Historical fiction meets paranormal in Thores-Cross, a novel set on the outskirts of a Yorkshire village that was submerged to create a reservoir. Emma Moorcroft is an author with writer’s block following a miscarriage. She and her husband have resbuilt their dream home along the shores of Thruscross Reservoir, where Emma spent many happy childhood summers. Their closest neighbors , descendants of the family that owned the village in the 18th century, tell Emma a story about Jennet, the young village wise woman who becomes known as a witch. Soon Emma starts having strange nightmares, and it isn’t long before she begins writing again, compulsively, day and night.
Thores-Cross is less a ghost story than a haunting. Although no ghost ever appears, Emma soon realizes that it’s the spirit of Jennet emerging through her writing. Each of the women narrates her own experiences from their own place in time, and of the two, Jennet’s is by far the most compelling. Ms. Perkins knows her Yorkshire folklore and traditions, and does a superb job of capturing rural life and customs in the moors of the 1700’s. Jennet seems real, and it’s possible to feel a strong sense of rapport with her. On the other hand, Emma and her husband and neighbors come across as vapid, her experiences, although they drive the story, mere melodrama.

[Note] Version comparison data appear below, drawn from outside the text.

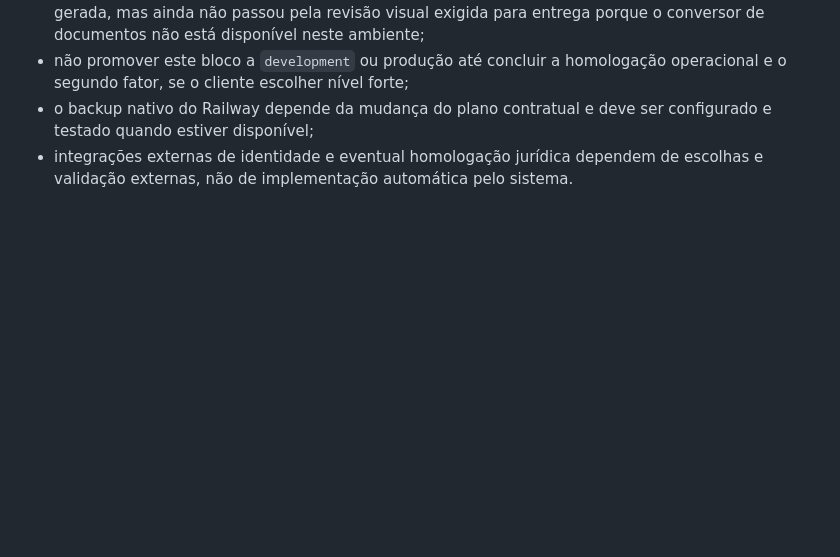
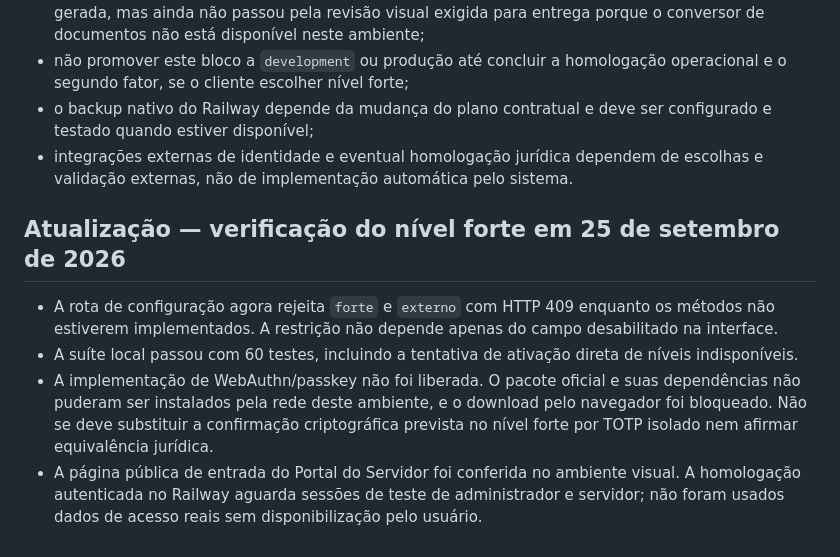
Before and after one commit to rs3002025/projeto_protocolov1, a Markdown page: PLANO-ASSINATURA-E-ACESSO-REMOTO.md, the part around the change. Drawn GitHub-style; blank space fills up the shorter version.

Commit message:
Record strong authentication validation blocker

```diff
--- a/PLANO-ASSINATURA-E-ACESSO-REMOTO.md
+++ b/PLANO-ASSINATURA-E-ACESSO-REMOTO.md
@@ -593,3 +593,10 @@ Limites desta entrega:
 - não promover este bloco a `development` ou produção até concluir a homologação operacional e o segundo fator, se o cliente escolher nível forte;
 - o backup nativo do Railway depende da mudança do plano contratual e deve ser configurado e testado quando estiver disponível;
 - integrações externas de identidade e eventual homologação jurídica dependem de escolhas e validação externas, não de implementação automática pelo sistema.
+
+## Atualização — verificação do nível forte em 25 de setembro de 2026
+
+- A rota de configuração agora rejeita `forte` e `externo` com HTTP 409 enquanto os métodos não estiverem implementados. A restrição não depende apenas do campo desabilitado na interface.
+- A suíte local passou com 60 testes, incluindo a tentativa de ativação direta de níveis indisponíveis.
+- A implementação de WebAuthn/passkey não foi liberada. O pacote oficial e suas dependências não puderam ser instalados pela rede deste ambiente, e o download pelo navegador foi bloqueado. Não se deve substituir a confirmação criptográfica prevista no nível forte por TOTP isolado nem afirmar equivalência jurídica.
+- A página pública de entrada do Portal do Servidor foi conferida no ambiente visual. A homologação autenticada no Railway aguarda sessões de teste de administrador e servidor; não foram usados dados de acesso reais sem disponibilização pelo usuário.
```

While nothing especially scary ever happens, Jennet’s tale is realistic and engrossing and gives pause for thought. A work of straight historical fiction with her at its center might have been even more effective. Emma’s ends in a predictable, rather hurried fashion.